British oil major BP's plea to reconsider several payments made under the 2012 Gulf of Mexico disaster settlement programme has been approved by a US federal appeals court.
The decision will come as a relief to the company, which is trying to cut down its rising costs related to the oil spill.
The appeals court asked the district court to reexamine the settlement claims to determine whether they are genuine or not. It noted that the settlement would be invalid if unworthy people, or businesses, are compensated.
Federal judge Edith Clement also directed the lower court to halt payments on claims that do not meet stricter standards.
"There is no need to secure peace with those with whom one is not at war," Reuters quoted Clement as saying.
"The district court had no authority to approve the settlement of a class that included members that had not sustained losses at all, or had sustained losses unrelated to the oil spill, as BP alleges.
"If the administrator is interpreting the settlement to include such claimants, the settlement is unlawful."
The company earlier asked the court to halt payments until the claims administrator improves its handling of the settlement programme with better accounting and anti-fraud controls. It noted that the existing standards in the settlement programme is too generous and is paying people who were unaffected by the oil spill.

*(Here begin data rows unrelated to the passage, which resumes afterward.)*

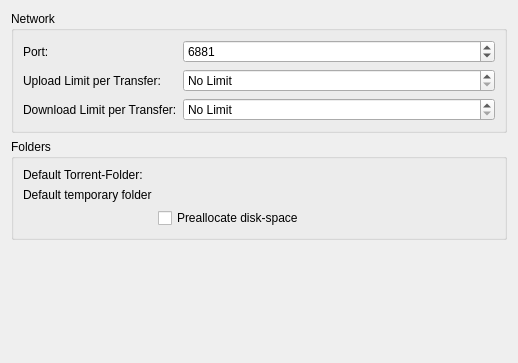
The window that transfer-plugins/bittorrent/btsettingswidget.ui (KDE/kget) describes before a commit, drawn with Qt 5.
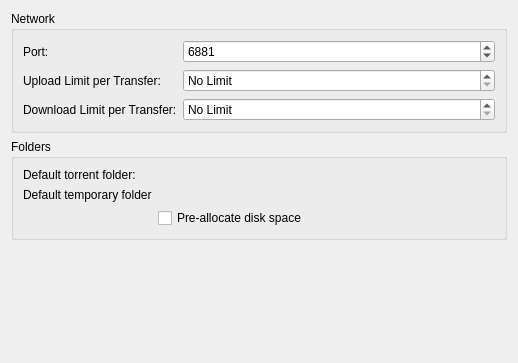
The same window after the commit. Custom widgets are drawn as their Qt base class.

Diff of the .ui file:
```diff
--- a/transfer-plugins/bittorrent/btsettingswidget.ui
+++ b/transfer-plugins/bittorrent/btsettingswidget.ui
@@ -106,7 +106,7 @@
          </sizepolicy>
         </property>
         <property name="text" >
-         <string>Default Torrent-Folder:</string>
+         <string>Default torrent folder:</string>
         </property>
        </widget>
       </item>
@@ -143,7 +143,7 @@
       <item row="2" column="1" >
        <widget class="QCheckBox" name="preallocBox" >
         <property name="text" >
-         <string>Preallocate disk-space</string>
+         <string>Pre-allocate disk space</string>
         </property>
        </widget>
       </item>
```
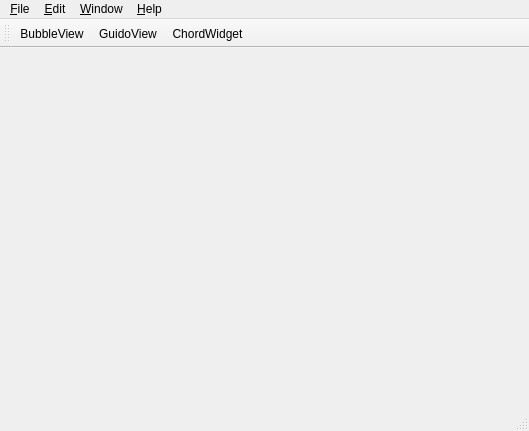
Above: gui/mainwindow.ui from Meisterschueler/meisterschueler-qt before the change. Below: the same form after it.
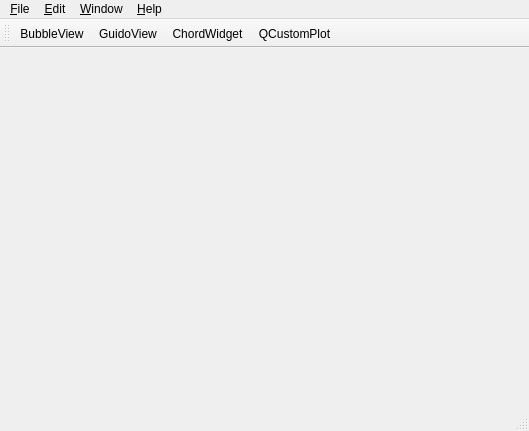
That is the form after the change.

Commit message: Integration of QCustomPlot

```diff
--- a/gui/mainwindow.ui
+++ b/gui/mainwindow.ui
@@ -68,6 +68,7 @@
    <addaction name="actionBubbleView"/>
    <addaction name="actionGuidoView"/>
    <addaction name="actionChordWidget"/>
+   <addaction name="actionActionQCustomPlot"/>
   </widget>
   <widget class="QStatusBar" name="statusBar"/>
   <action name="actionFull_Screen">
@@ -132,6 +133,11 @@
     <string>About...</string>
    </property>
   </action>
+  <action name="actionActionQCustomPlot">
+   <property name="text">
+    <string>QCustomPlot</string>
+   </property>
+  </action>
  </widget>
  <layoutdefault spacing="6" margin="11"/>
  <resources/>
```
The commit also changes 6 other files.
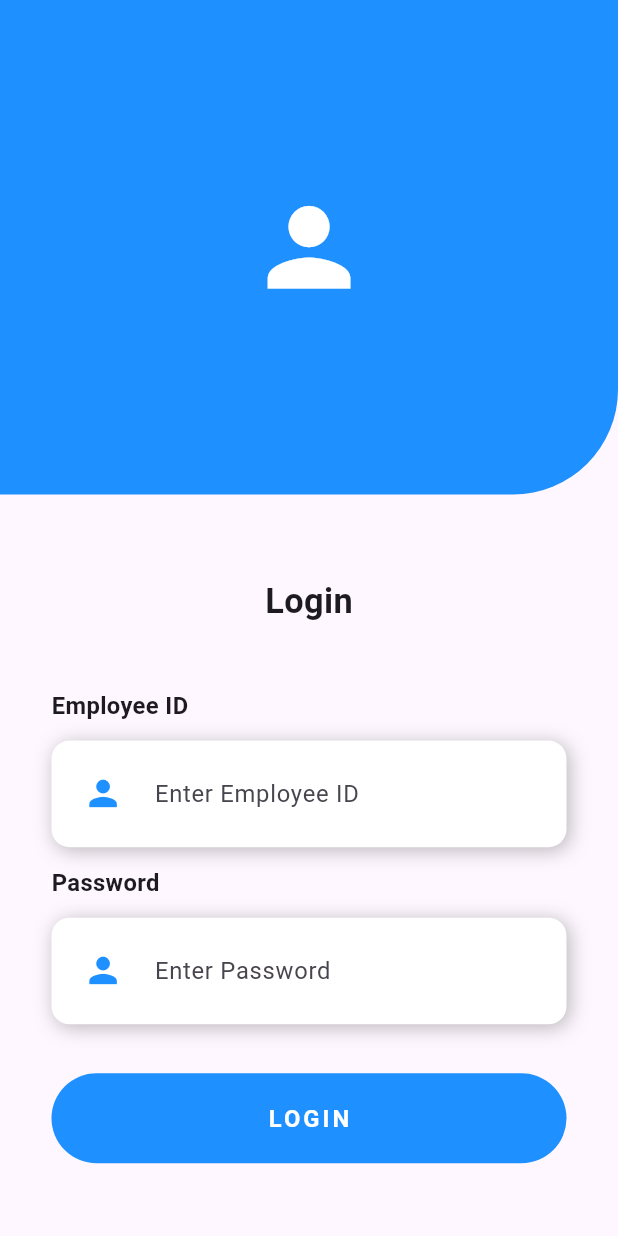
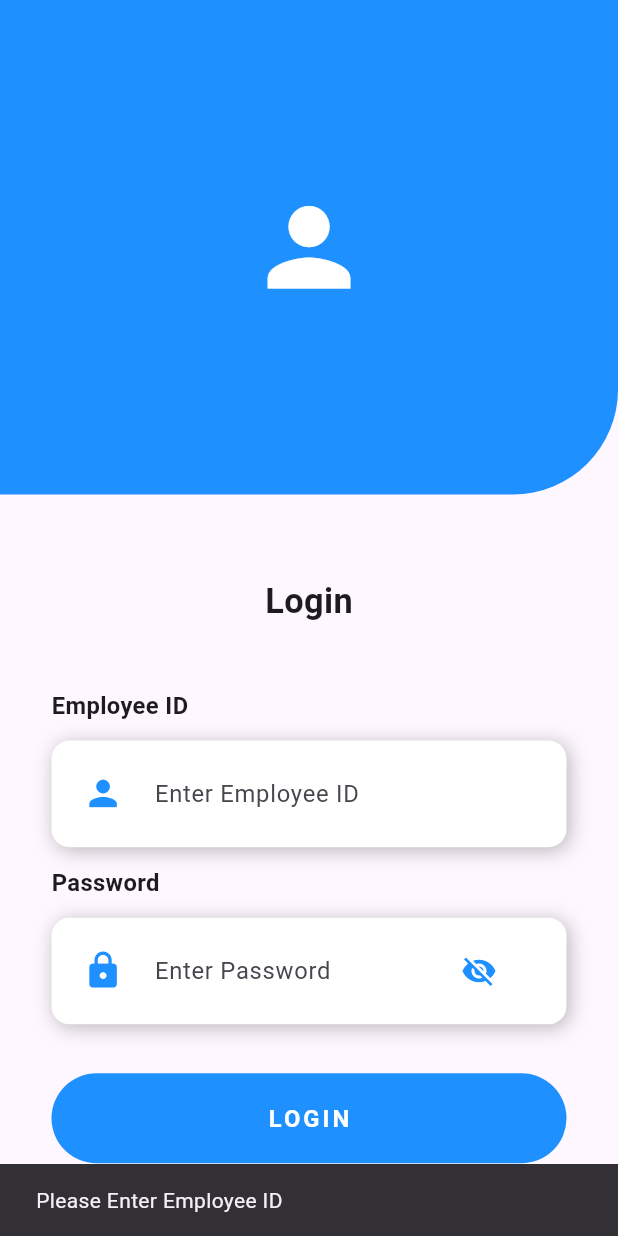
Before and after one commit to HuzaifaHassan/payrooll, a Flutter app: the screen it shows after launch, after a tap on "LOGIN", on a phone screen of 412 x 824 dp. Run offline on Flutter 3.47's test engine with Material 3 defaults, Android fonts, the phone set to English and light mode, and no system bars; our stand-ins replace firebase_core, flutter_keyboard_visibility; accounts and stored records are empty.

Commit message:
Merge remote-tracking branch 'origin/master'
# Conflicts:
#	lib/loginscreen.dart
#	pubspec.yaml

```diff
--- a/lib/loginscreen.dart
+++ b/lib/loginscreen.dart
@@ -78,15 +78,63 @@ class _LoginScreenState extends State<LoginScreen> {
                     FieldTitle("Employee ID"),
                     customField("Enter Employee ID", idController_),
                     FieldTitle("Password"),
-                customField("Enter Password", passwordController_),
+                    customField("Enter Password", passwordController_,isPassword: true),
                     GestureDetector(
                       onTap:  () async{
+                        FocusScope.of(context).unfocus();
                         String id = idController_.text.trim();
                         String password = passwordController_.text.trim();
+
+                        if(id.isEmpty){
+                          ScaffoldMessenger.of(context).showSnackBar(
+                            const SnackBar(
+                              content: Text("Please Enter Employee ID"),
+                            ));
+
+                        }else if(password.isEmpty){
+                          ScaffoldMessenger.of(context).showSnackBar(
+                            const SnackBar(
+                              content: Text("Please Enter Password"),
+                            ));
+                        }else{
                           QuerySnapshot snap_= await FirebaseFirestore.
                           instance.collection("Employee").where('id',isEqualTo: id).get();
 
-                    print(snap_.docs[0]['id']);
+                          try{
+                            final snap = await FirebaseFirestore.instance
+                                .collection("Employee")
+                                .where('id', isEqualTo: id)
+                                .get();
+                            if(password==snap_.docs[0]['password']){
+                              print("continue");
+                            }
+
+                             else{
+                              ScaffoldMessenger.of(context).showSnackBar(
+                                const SnackBar(content: Text("Incorrect password")), // ✅ should show now
+                              );
+                              print("Wrong password entered");
+                            }
+
+                          }
+                          catch(e){
+                            String error=" ";
+
+                            if(e.toString()=="Invalid value: Valid value range is empty: 0"){
+                                 setState(() {
+                                   error="Employee id does not exist";
+                                 });
+                            }
+                            else{
+                              setState(() {
+                                error="Error occurred!";
+                              });
+                            }
+                            ScaffoldMessenger.of(context).showSnackBar(
+                               SnackBar(content: Text(error)), // ✅ should show now
+                            );
+                          }
+                        }
 
                         },
 
@@ -135,13 +183,14 @@ class _LoginScreenState extends State<LoginScreen> {
           ),
         );
       }
-  Widget customField(String hint, TextEditingController controller){
-      return  Container(
+      Widget customField(String hint, TextEditingController controller, {bool isPassword = false}) {
+        bool _obscureText = isPassword; // Start obscured if it's a password field
+
+        return StatefulBuilder(
+          builder: (context, setState) {
+            return Container(
               width: screenWidth_,
-        margin: EdgeInsets.only(
-          bottom:  12,
-        ),
-
+              margin: const EdgeInsets.only(bottom: 12),
               decoration: const BoxDecoration(
                 color: Colors.white,
                 borderRadius: BorderRadius.all(Radius.circular(12)),
@@ -149,17 +198,16 @@ class _LoginScreenState extends State<LoginScreen> {
                   BoxShadow(
                     color: Colors.black26,
                     blurRadius: 10,
-              offset: const Offset(2, 2),
+                    offset: Offset(2, 2),
                   ),
                 ],
               ),
               child: Row(
                 children: [
                   Container(
-
                     width: screenWidth_ / 6,
                     child: Icon(
-                Icons.person,
+                      isPassword ? Icons.lock : Icons.person, // 👈 Lock icon for password
                       color: primary_,
                       size: screenWidth_ / 15,
                     ),
@@ -171,18 +219,33 @@ class _LoginScreenState extends State<LoginScreen> {
                         controller: controller,
                         enableSuggestions: false,
                         autocorrect: false,
+                        obscureText: _obscureText, // 👈 hides text with bullets
+                        obscuringCharacter: '•',   // 👈 bullet character
                         decoration: InputDecoration(
-
                           hintText: hint,
                           contentPadding: EdgeInsets.symmetric(
                             vertical: screenHeight_ / 35,
-                      //horizontal: screenWidth_ / 20,
                           ),
                           border: InputBorder.none,
-
                           hintStyle: TextStyle(
                             fontSize: screenWidth_ / 26,
                           ),
+                          // 👇 Add eye icon for password toggle
+                          suffixIcon: isPassword
+                              ? IconButton(
+                            icon: Icon(
+                              _obscureText
+                                  ? Icons.visibility_off
+                                  : Icons.visibility,
+                              color: primary_,
+                            ),
+                            onPressed: () {
+                              setState(() {
+                                _obscureText = !_obscureText;
+                              });
+                            },
+                          )
+                              : null,
                         ),
                         maxLines: 1,
                       ),
@@ -191,5 +254,8 @@ class _LoginScreenState extends State<LoginScreen> {
                 ],
               ),
             );
+          },
+        );
       }
+
     }
```
Lines whose indentation alone changed are shown as unchanged.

The troubled company has already failed twice in its attempt to halt settlement payments.
In July, US District Judge Carl Barbier rejected BP's request to halt payments as the claims programme was still being investigated by Freeh. The judge also ordered BP to pay $130m (£80.2bn, €95.6bn) in fees to the administrator.
BP renewed the request on 5 August as a fraud hotline, set up by the company, found "new evidence of more widespread and potentially systemic improprieties" in the claims programme.
The oil company claimed that it had discovered two lawyers who are tasked with reviewing appeals of disputed claims, are also partners at law firms that represent the applicants in the Court Supervised Settlement Programme.
BP said this is evidence of conflict of interest, but Barbier ruled that there was no "credible evidence of fraud" in the compensation process as claimed by the oil major.
An explosion on BP's Deepwater Horizon rig on 20 April 2010, which killed 11 workers, resulted in one of the worst environmental disasters in history. BP has since forked out $42.4bn in oil spill-related charges.
BP's costs are still mounting as it has taken a substantial hit in the running of the victims' settlement programme. This includes payments to court-appointed vendors and appeals panellists. It also has to bear administrative costs to process remaining claims from the Gulf Coast Claims Facility, a fund set up to pay claimants before the current settlement was reached.
The company originally expected the programme to cost $7.8bn, but recently it lifted its estimate to $9.6bn and said it could go higher due to excessive fees and false claims.